Enter King, Clarence, Gloster and others.
King. How now Flewellen, come you from the bridge?
Flew. I and it shall please your Maiestie,
1540There is excellent seruice at the bridge.
1545King. What men haue you lost Flewellen?
1545.1Flew. And it shall please your Maiestie,
The partition of the aduersarie hath bene great,
Very reasonable great: but for our own parts, like you now,
I thinke we haue lost neuer a man, vnlesse it be one
For robbing of a church, one Bardolfe, if your Maiestie
1550Know the man, his face is full of whelkes and knubs,
And pumples, and his breath blowes at his nose
Like a cole, sometimes red, sometimes plew:
But god be praised, now his nose is executed, & his fire out.
1555King.
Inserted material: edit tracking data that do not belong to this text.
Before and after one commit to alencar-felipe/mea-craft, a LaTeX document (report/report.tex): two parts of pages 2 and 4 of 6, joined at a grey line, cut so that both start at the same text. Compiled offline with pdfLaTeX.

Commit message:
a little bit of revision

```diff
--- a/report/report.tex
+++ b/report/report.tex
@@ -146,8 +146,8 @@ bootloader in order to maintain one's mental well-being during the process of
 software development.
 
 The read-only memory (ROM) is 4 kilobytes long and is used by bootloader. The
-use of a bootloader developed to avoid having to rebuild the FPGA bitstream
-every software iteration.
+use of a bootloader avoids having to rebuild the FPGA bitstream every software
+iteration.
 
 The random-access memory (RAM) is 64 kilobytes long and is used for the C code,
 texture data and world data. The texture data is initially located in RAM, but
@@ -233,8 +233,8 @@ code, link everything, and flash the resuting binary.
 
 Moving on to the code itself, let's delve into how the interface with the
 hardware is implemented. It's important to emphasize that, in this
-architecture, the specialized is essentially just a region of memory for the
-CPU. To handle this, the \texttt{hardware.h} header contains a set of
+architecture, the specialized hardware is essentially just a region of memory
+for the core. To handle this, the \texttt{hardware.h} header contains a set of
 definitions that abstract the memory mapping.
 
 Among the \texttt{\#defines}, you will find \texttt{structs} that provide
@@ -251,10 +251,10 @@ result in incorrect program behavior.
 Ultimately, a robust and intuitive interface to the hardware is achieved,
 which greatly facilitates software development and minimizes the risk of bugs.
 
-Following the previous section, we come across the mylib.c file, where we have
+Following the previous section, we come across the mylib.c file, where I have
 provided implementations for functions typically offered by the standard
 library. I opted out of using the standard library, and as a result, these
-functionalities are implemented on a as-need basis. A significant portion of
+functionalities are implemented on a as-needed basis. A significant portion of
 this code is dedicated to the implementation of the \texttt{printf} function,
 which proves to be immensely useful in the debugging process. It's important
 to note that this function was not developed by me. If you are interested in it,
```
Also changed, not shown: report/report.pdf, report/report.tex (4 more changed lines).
We would haue all offenders so cut off,
And we here giue expresse commaundment,
That there be nothing taken from the villages but paid for,
None of the French abused,
Or abraided with disdainfull language:
For when cruelty and lenitie play for a Kingdome,
1560The gentlest gamester is the sooner winner.
Enter French Herauld.
Hera. You know me by my habit.
Ki. Well thē, we know thee, what shuld we know of thee?
Hera. My maisters minde.
King. Vnfold it.
Heral. Go thee vnto Harry of England, and tell him,
1570Aduantage is a better souldier then rashnesse:
1570.1Altho we did seeme dead, we did but slumber.
Now we speake vpon our kue, and our voyce is imperiall,
England shall repent her folly: see her rashnesse,
1575And admire our sufferance. Which to raunsome,
His pettinesse would bow vnder:
1580For the effusion of our blood, his army is too weake:
For the disgrace we have borne, himselfe
Kneeling at our feete, a weake and worthlesse satisfaction.
To this, adde defyance. So much from the king my maister.
King. What is thy name? we know thy qualitie.
Herald. Montioy.
King. Thou dost thy office faire, returne thee backe,
1590And tell thy King, I do not seeke him now:
But could be well content, without impeach,
To march on to Callis: for to say the sooth,
Though tis no wisdome to confesse so much
Vnto an enemie of craft and vantage.
1595My souldiers are with sicknesse much infeebled,
My Army lessoned, and those fewe I haue,
Almost no better then so many French:
Who when they were in heart, I tell thee Herauld,
I thought vpon one paire of English legges,
1600Did march three French mens.
Yet forgiue me God, that I do brag thus:
This your heire of France hath blowne this vice in me.
I must repent, go tell thy maister here I am,
My raunsome is this frayle and worthlesse body,
1605My Army but a weake and sickly guarde.
Yet God before, we will come on,
If France and such an other neighbour stood in our way:
1610If we may passe, we will: if we be hindered,
We shal your tawny ground with your red blood discolour.
So Montioy get you gone, there is for your paines:
The sum of all our answere is but this,
We would not seeke a battle as we are:
1615Nor as we are, we say we will not shun it.
Herauld. I shall deliuer so: thanks to your Maiestie.
Glos. My Liege, I hope they will not come vpon vs now.
1620King. We are in Gods hand brother, not in theirs:
To night we will encampe beyond the bridge,
And on to morrow bid them march away.